Their misappropriation of symbols and language has hit me right in the website.
When I started whiteknightnews.com I drew on the subtitle of a book I had written about alternatives to traditional media ownership as ways of sustaining journalism. That book was called Trust Ownership and the Future of News: Media moguls and white knights. I don’t need to tell you about the media moguls, but the white knights were the people who were prepared to ride to the rescue of journalism. Continue reading “A victim of white supremacists”→
New Zealand Herald publisher NZME should be afraid. It remains to be seen whether it should it be very afraid.
The abrupt exit by company chairman Peter Cullinane last week was the first move against the company by Australian fund manager shareholders but it will not be their last.
Cullinane resigned only hours before a shareholders’ meeting at which he was up for re-election and later conceded that “it recently became apparent that I didn’t have the support of significant Australian fund managers.”
A Zoom presentation by Dr Gavin Ellisdelivered to the Ponsonby U3A on 12 June 2020
The bad news is that journalism has taken a body blow during the Covid-19 crisis. And, like so many in my age group, the damage has been caused not so much because it tested positive to Covid-19 but because it has underlying health issues.
Since the announcement that the country would move into lockdown, close to 600 people employed in the news media have lost their jobs: 237 when Bauer closed down its entire New Zealand magazine operation, 200 from NZME including the closedown of Radio Sport, and 130 from the beleaguered MediaWorks (but not from TV3, because MediaWorks was trying to flog it off). AGM closed three architectural magazines. There will be others that passed without notice.
Blame for the layoffs and shutdowns was laid at the feet – probably more appropriately the spike protein – of Covid-19. And it undoubtedly played a part.
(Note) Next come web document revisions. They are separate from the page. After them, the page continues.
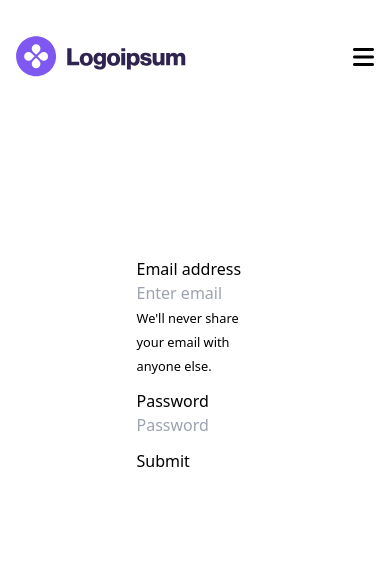
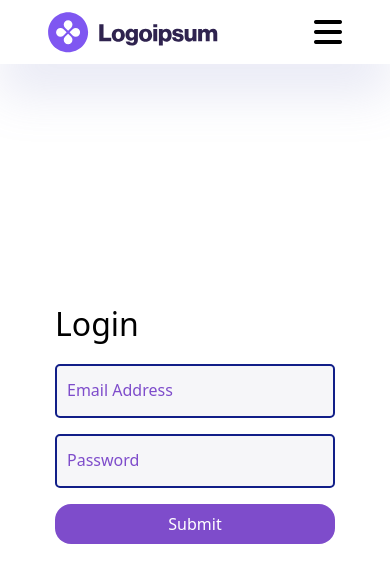
Before and after one commit to almacitunaberk/simplicity_homework, a React (Create React App) app in the folder client/: page / in a window 390 px wide. Shown: the top 582 px of the page. Built offline with nearby package versions, Linux system fonts and the light colour scheme.

Commit message:
Custom design implemented. Responsive design iÃmplemented

```diff
--- a/client/package.json
+++ b/client/package.json
@@ -9,6 +9,7 @@
     "@testing-library/user-event": "^13.5.0",
     "bootstrap": "^5.1.3",
     "graphql": "^16.5.0",
+    "moment": "^2.29.3",
     "react": "^18.1.0",
     "react-bootstrap": "^2.3.1",
     "react-dom": "^18.1.0",
--- /dev/null
+++ b/client/src/components/Header.css
@@ -0,0 +1,91 @@
+.navheader {
+  display: flex;
+  flex-direction: row;
+  justify-content: space-between;
+  align-items: center;
+  padding: 1rem 3rem;
+  position: fixed;
+  top: 0;
+  left: 0;
+  width: 100%;
+  z-index: 1;
+  background: white;
+  box-shadow: 0 2rem 3rem rgba(132, 139, 200, 0.18);
+}
+
+.navheader__menu {
+  display: none;
+}
+
+.navheader__options {
+  display: flex;
+  flex-direction: row;
+  justify-content: space-between;
+  gap: 2rem;
+  color: #fff;
+}
+
+.navheader__option,
+.navheader__button {
+  text-transform: uppercase;
+  background: #7380ec;
+  padding: 0.5rem 1rem;
+  border-radius: 1rem;
+  box-shadow: 0 0.4rem 0.6rem #7380ed;
+  transition: all 0.3s ease;
+}
+
+.navheader__option:hover,
+.navheader__button:hover {
+  background: #fff;
+  color: #7380ec;
+  transform: scale(1.1);
+}
+
+@media screen and (max-width: 768px) {
+  .navheader {
+    height: 4rem;
+    padding-top: 1rem;
+  }
+  .navheader__options {
+    display: none;
+  }
+  .navheader__menu {
+    display: block;
+    font-size: 2rem;
+  }
+
+  .navheader__menu-sidebar {
+    display: block;
+    position: absolute;
+    top: 4rem;
+    left: 0;
+    padding: 2rem 1rem;
+    margin-bottom: 1rem;
+    background: #7380ec;
+    width: 100vw;
+    color: white;
+    font-family: sans-serif;
+    margin-bottom: 1rem;
+    border-bottom-right-radius: 1.8rem;
+    border-bottom-left-radius: 1.8rem;
+  }
+
+  .navheader__options-sidebar {
+    display: flex;
+    flex-direction: column;
+    gap: 1rem;
+  }
+
+  .navheader__option-sidebar,
+  .navheader__button-sidebar {
+    display: block;
+    font-size: 2rem;
+    width: 100vw;
+    text-align: start;
+  }
+
+  .navheader i {
+    font-size: 2rem;
+  }
+}
--- a/client/src/components/Header.js
+++ b/client/src/components/Header.js
@@ -3,41 +3,76 @@ import { AUTH_TOKEN } from '../constants';
 import { Link } from 'react-router-dom';
 import { useNavigate } from 'react-router-dom';
 import Logo from '../img/logoipsum-logo-52.svg';
+import './Header.css';
 
 const Header = () => {
   const navigate = useNavigate();
   const authToken = localStorage.getItem(AUTH_TOKEN);
+  const [sidebarOpened, setSidebarOpened] = useState(false);
   return (
     <header>
-      <nav className="container flex items-center py-4 mt-4 sm:mt-12">
-        <section className="py-1">
+      <nav className="navheader">
+        <section className="navheader__image">
           <img src={Logo} />
         </section>
-        <ul className="hidden sm:flex flex-1 justify-end items-center gap-12 text-bookmark-blue uppercase text-xs">
-          <li className="cursor-pointer">
+        {sidebarOpened ? (
+          <>
+            <i onClick={() => setSidebarOpened(false)} className="fa-solid fa-xmark"></i>
+            <div className="navheader__menu-sidebar" id="close-btn">
+              <ul className="navheader__options-sidebar">
+                <li className="navheader__option-sidebar">
+                  <Link to="/pastOrders">Past Orders</Link>
+                </li>
+                <li className="navheader__option-sidebar">
+                  <Link to="/restaurants">Restaurants</Link>
+                </li>
+                {authToken && (
+                  <li className="navheader__option-sidebar">
+                    <Link to="/userInfo">Profile</Link>
+                  </li>
+                )}
+                <button
+                  type="button"
+                  className="navheader__button-sidebar"
+                  onClick={() => {
+                    localStorage.setItem(AUTH_TOKEN, '');
+                    navigate('/login');
+                  }}
+                >
+                  {authToken ? `Logout` : `Login`}
+                </button>
+              </ul>
+            </div>
+          </>
+        ) : (
+          <div onClick={() => setSidebarOpened(true)} className="navheader__menu" id="close-btn">
+            <i className="fa-solid fa-bars"></i>
+          </div>
+        )}
+
+        <ul className="navheader__options">
+          <li className="navheader__option">
             <Link to="/pastOrders">Past Orders</Link>
           </li>
-          <li className="cursor-pointer">
+          <li className="navheader__option">
             <Link to="/restaurants">Restaurants</Link>
           </li>
           {authToken && (
-            <li className="cursor-pointer">
+            <li className="navheader__option">
               <Link to="/userInfo">Profile</Link>
             </li>
           )}
           <button
             type="button"
-            className="bg-bookmark-red text-white rounded-md px-7 py-3 uppercase"
+            className="navheader__button"
             onClick={() => {
+              localStorage.setItem(AUTH_TOKEN, '');
               navigate('/login');
             }}
           >
             {authToken ? `Logout` : `Login`}
           </button>
         </ul>
-        <section className="flex sm:hidden flex-1 justify-end">
-          <i className="text-2xl fa-solid fa-bars"></i>
-        </section>
       </nav>
     </header>
   );
--- a/client/src/pages/Login.css
+++ b/client/src/pages/Login.css
@@ -1,4 +1,92 @@
-.Login {
-  max-width: 30%;
-  margin: 10rem auto;
+.form {
+  display: flex;
+  height: 100vh;
+  flex-direction: column;
+  justify-content: center;
+  align-items: center;
 }
+
+.form h2 {
+  font-size: 32px;
+}
+
+.form form {
+  display: flex;
+  flex-direction: column;
+  justify-content: center;
+  align-items: flex-start;
+  gap: 1rem;
+}
+.form__inputbox {
+  width: 280px;
+  position: relative;
+}
+
+.form__label {
+  position: absolute;
+  left: 10px;
+  top: 14px;
+  transition: all 0.2s ease;
+  padding: 0 2px;
+  z-index: 1;
+  color: #7e4ccb;
+}
+
+.form__email {
+  padding: 0.8rem;
+  width: 100%;
+  height: 100%;
+  border: 2px solid #111e88;
+  background: #f6f6f9;
+  border-radius: 5px;
+  font-size: 18px;
+  outline: none;
+  transition: all 0.3s ease;
+  color: #363949;
+}
+
+.form__label::before {
+  content: '';
+  height: 5px;
+  background: #f6f6f9;
+  position: absolute;
+  left: 0;
+  top: 10px;
+  width: 100%;
+  z-index: -1;
+}
+
+.form__email:focus {
+  border: 2px solid #7e4ccb;
+}
+
+.form__email:focus + .form__label,
+.filled {
+  top: -10px;
+  color: #7e4ccb;
+  font-size: 14px;
+}
+
+.form__email::placeholder {
+  font-size: 16px;
+  opacity: 0;
+  transition: all 0.3s ease;
+}
+
+.form__email:focus::placeholder {
+  opacity: 1;
+}
+
+.form__button {
+  background: #7e4ccb;
+  width: 100%;
+  text-align: center;
+  padding: 0.5rem 1rem;
+  color: #fff;
+  border-radius: 1rem;
+  transition: all 0.3s ease;
+}
+
+.form__button:hover {
+  box-shadow: 0 0.4rem 0.6rem #7380ed;
+}
--- a/client/src/pages/Login.js
+++ b/client/src/pages/Login.js
@@ -17,6 +17,8 @@ const LOGIN_MUTATION = gql`
 const Login = () => {
   const [email, setEmail] = useState('');
   const [password, setPassword] = useState('');
+  const [emailBlurred, setEmailBlurred] = useState(false);
+  const [passwordBlurred, setPasswordBlurred] = useState(false);
 
   const navigate = useNavigate();
 
@@ -28,7 +30,7 @@ const Login = () => {
     onCompleted: ({ loginWithEmail }) => {
       console.log(login);
       localStorage.setItem(AUTH_TOKEN, loginWithEmail.token);
-      navigate('/');
+      navigate('/pastOrders');
     },
   });
 
@@ -38,32 +40,59 @@ const Login = () => {
   };
 
   return (
-    <section className="Login">
-      <Form onSubmit={handleSubmit}>
-        <Form.Group className="mb-3" controlId="formBasicEmail">
-          <Form.Label>Email address</Form.Label>
-          <Form.Control
+    <section className="form">
+      <form onSubmit={handleSubmit}>
+        <h2 className="form__header">Login</h2>
+        <div className="form__inputbox">
+          <label htmlFor="email" className={`form__label ${emailBlurred && 'filled'}`}>
+            Email Address
+          </label>
+          <input
+            id="email"
+            className="form__email"
+            onBlur={() => {
+              setEmailBlurred(false);
+            }}
             type="email"
             placeholder="Enter email"
-            onChange={(e) => setEmail(e.target.value)}
+            onChange={(e) => {
+              setEmail(e.target.value);
+            }}
+            onFocus={(e) => {
+              setEmailBlurred(true);
+            }}
             value={email}
+            autoComplete="off"
+            required
           />
-          <Form.Text className="text-muted">We'll never share your email with anyone else.</Form.Text>
-        </Form.Group>
-
-        <Form.Group className="mb-3" controlId="formBasicPassword">
-          <Form.Label>Password</Form.Label>
-          <Form.Control
+        </div>
+        <div className="form__inputbox">
+          <label htmlFor="password" className={`form__label ${passwordBlurred && `filled`}`}>
+            Password
+          </label>
+          <input
+            id="password"
+            className="form__email"
+            onBlur={() => {
+              setPasswordBlurred(false);
+            }}
             type="password"
-            placeholder="Password"
-            onChange={(e) => setPassword(e.target.value)}
+            placeholder="Enter password"
+            onChange={(e) => {
+              setPassword(e.target.value);
+            }}
+            onFocus={(e) => {
+              setPasswordBlurred(true);
+            }}
             value={password}
+            autoComplete="off"
+            required
           />
-        </Form.Group>
-        <Button variant="primary" type="submit">
+        </div>
+        <button className="form__button" type="submit">
           Submit
-        </Button>
-      </Form>
+        </button>
+      </form>
     </section>
   );
 };
--- /dev/null
+++ b/client/src/pages/PastOrders.css
@@ -0,0 +1,44 @@
+.orders_table__container {
+  margin-top: 6rem;
+  display: block;
+  padding: 0 2rem;
+}
+
+.orders_table__container h2 {
+  margin-bottom: 0.8rem;
+  font-size: 1.4rem;
+  font-family: sans-serif;
+}
+
+.orders_table__container table {
+  background: white;
+  width: 100%;
+  border-radius: 2rem;
+  padding: 1.8rem;
+  text-align: center;
+  box-shadow: 0 2rem 3rem rgba(132, 139, 200, 0.18);
+  transition: all 0.3s ease;
+}
+
+.orders_table__container table:hover {
+  box-shadow: 1rem 2.2rem 2rem rgba(132, 139, 200, 0.18);
+}
+
+.orders_table__container table thead th {
+  font-family: sans-serif;
+  font-size: 24px;
+}
+
+.orders_table__container table tbody tr {
+  cursor: pointer;
+}
+
+.orders_table__container table tbody td {
+  height: 2.8rem;
+  border-bottom: 1px solid rgba(132, 139, 200, 0.18);
+  color: #677483;
+}
+
+.orders_table__container table tbody tr:last-child td {
+  border: none;
+}
--- /dev/null
+++ b/client/src/pages/Restaurants.css
@@ -0,0 +1,44 @@
+.restaurants__container {
+  margin-top: 6rem;
+  display: block;
+  padding: 0 2rem;
+}
+
+.restaurants__container h2 {
+  margin-bottom: 0.8rem;
+  font-size: 1.4rem;
+  font-family: sans-serif;
+}
+
+.restaurants__container table {
+  background: white;
+  width: 100%;
+  border-radius: 2rem;
+  padding: 1.8rem;
+  text-align: center;
+  box-shadow: 0 2rem 3rem rgba(132, 139, 200, 0.18);
+  transition: all 0.3s ease;
+}
+
+.restaurants__container table:hover {
+  box-shadow: 1rem 2.2rem 2rem rgba(132, 139, 200, 0.18);
+}
+
+.restaurants__container table thead th {
+  font-family: sans-serif;
+  font-size: 24px;
+}
+
+.restaurants__container table tbody tr {
+  cursor: pointer;
+}
+
+.restaurants__container table tbody td {
+  height: 2.8rem;
+  border-bottom: 1px solid rgba(132, 139, 200, 0.18);
+  color: #677483;
+}
+
+.restaurants__container table tbody tr:last-child td {
+  border: none;
+}
```
Also changed, not shown: client/src/pages/PastOrders.js (+42 -13 lines), client/src/pages/Restaurants.js (+41 -12 lines), 1 other file (tests, documents, lock files or other folders).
Media company cashflow during the lockdown declined by up to 70 per cent. But it was by no means the complete story. Continue reading “That existential crisis again”→
There is something alarmingly wrong in a democracy when police physically attack journalists and its politicians normalise verbal abuse of the media. But, if we are not worried because it’s happening half a world away, we should be.
We need to worry because there is a far-reaching corrosive effect in what is happening in the United States and shown daily on the news feeds and social media accessed by many in this country.
The agreement that allows newsgatherers to bear witness on the public’s behalf is a fragile thing with strictly limited legal force. It is an understanding between media and the public but the average person on New Zealand streets has little comprehension of either its purpose or importance. Continue reading “Perils of (literally) shooting the messenger”→